Tracey Holloway, atmospheric scientist and professor in the University of Wisconsin–Madison’s Nelson Institute for Environmental Studies, has been elected a member of the National Academy of Medicine in recognition of her leadership in initiatives to connect climate with health.
Holloway, the Jeff Rudd and Jeanne Bissell Professor of Energy Analysis and Policy, is among 100 new members announced this week. They were elected by the Academy’s current members in acknowledgment of major contributions to the advancement of the medical sciences, health care, and public health.
“This extraordinary class of new members is comprised of exceptional scholars and leaders who have been at the forefront of responding to serious public health challenges, combatting social inequities, and achieving innovative discoveries,” said National Academy of Medicine President Victor J. Dzau. “Their expertise will be vital to informing the future of health and medicine for the benefit of us all. I am truly honored to welcome these esteemed individuals to the National Academy of Medicine.”

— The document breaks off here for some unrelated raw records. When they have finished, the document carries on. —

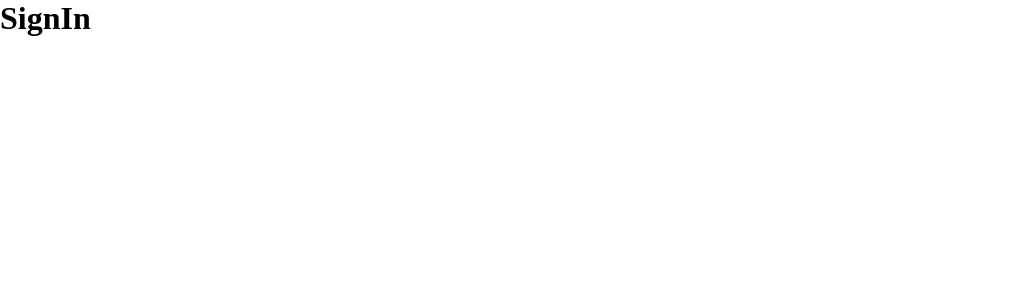
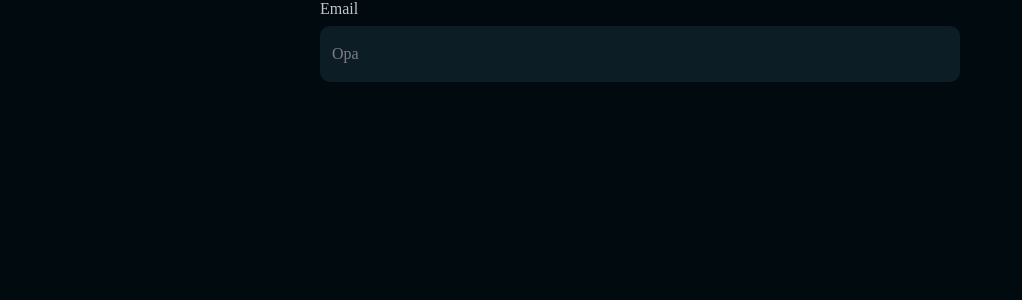
Before and after one commit to AdrielKlem/food-explorer-frontend, a React (Vite) app: page / in a window 1280 px wide. Shown: the top 300 px of the page, without its empty margins (0-1022 px from the left). Built offline with nearby package versions, Linux system fonts and the light colour scheme.

Commit message:
add componentes input update globals styles

```diff
--- /dev/null
+++ b/src/components/Input/index.jsx
@@ -0,0 +1,14 @@
+import { Container } from "./styles"
+
+export function Input({icon: Icon, name, ...rest}) {
+    return (
+        <Container>
+            <label htmlFor={name}>{name}</label>
+            {Icon && <Icon size={20} />}
+            <input
+                id={name}
+                {...rest}
+            />
+        </Container>
+    )
+}
--- /dev/null
+++ b/src/components/Input/styles.js
@@ -0,0 +1,33 @@
+import styled from "styled-components";
+
+export const Container = styled.div`
+    display: flex;
+    flex-direction: column;
+    gap: .8rem;
+
+    color: ${({ theme }) => theme.COLORS.LIGHT_400};
+
+    width: 50%;
+
+    margin: auto;
+
+    > input {
+        background-color: ${({ theme }) => theme.COLORS.DARK_900};
+        color: ${({ theme }) => theme.COLORS.LIGHT_100};
+
+        width: 100%;
+        height: 56px;
+        padding: 12px;
+
+        border: 0;
+        border-radius: 1rem;
+
+        &::placeholder {
+            color: ${({ theme }) => theme.COLORS.LIGHT_500};
+        }
+    }
+
+    > svg {
+        margin-left: 16px;
+    }
+`
--- a/src/routes/index.jsx
+++ b/src/routes/index.jsx
@@ -1,11 +1,14 @@
 import { BrowserRouter } from "react-router-dom"
 
-import { SignIn } from '../pages/SignIn'
+import { Input } from '../components/Input'
 
 export function Routes() {
     return(
         <BrowserRouter>
-            <SignIn />
+            <Input
+                name={"Email"}
+                placeholder={"Opa"}
+            />
         </BrowserRouter>
     )
 }
--- a/src/styles/global.js
+++ b/src/styles/global.js
@@ -12,8 +12,8 @@ export default createGlobalStyle`
     }
 
     body {
-        background-color: ${({ theme }) => theme.COLORS.BACKGROUND_800};
-        color: ${({ theme }) => theme.COLORS.WHITE};
+        background-color: ${({ theme }) => theme.COLORS.DARK_400};
+        color: ${({ theme }) => theme.COLORS.LIGHT_400};
 
         --webkit-font-smoothing: antialiased;
     }
```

At least one-quarter of NAM’s newly elected members are selected from fields outside the health professions —fields like law, engineering, social sciences and the humanities.
Holloway is representative of that diversity of talent, with more than 20 years of research at the intersection of air quality, energy, climate, and public health. Her laboratory uses information from satellites and ground sensors to model air quality and its effects on public health, and applies their models to understand the health benefits of changes in energy production and policy.
Since 2012, Holloway has held roles with NASA groups organizing researchers around that agency’s satellite data on atmospheric contaminants. In 2016, she became leader of NASA’s Health and Air Quality Applied Sciences Team, which helps public agencies make use of NASA’s wealth of air quality data to solve real-world public health problems.
Her work has been supported by the Environmental Protection Agency, NASA, the National Science Foundation, the Department of Energy and the National Institutes of Health, among others.
Holloway is also a co-founder and the first president of the Earth Science Women’s Network, which works to increasing diversity across the geosciences — where women and people of color are underrepresented among scientists — and started ESWN’s annual Science-A-Thon social media celebration. She is a Science Mom, and was the first-ever recipient of the MIT C3E (Clean Energy Education & Empowerment Awards) award in Education and Mentoring, a Stanford University Leopold Leadership Fellow, an American Association for the Advancement of Science Leshner Leadership Fellow, and was awarded the 2018 UW–Madison Undergraduate Research Student Mentoring Award.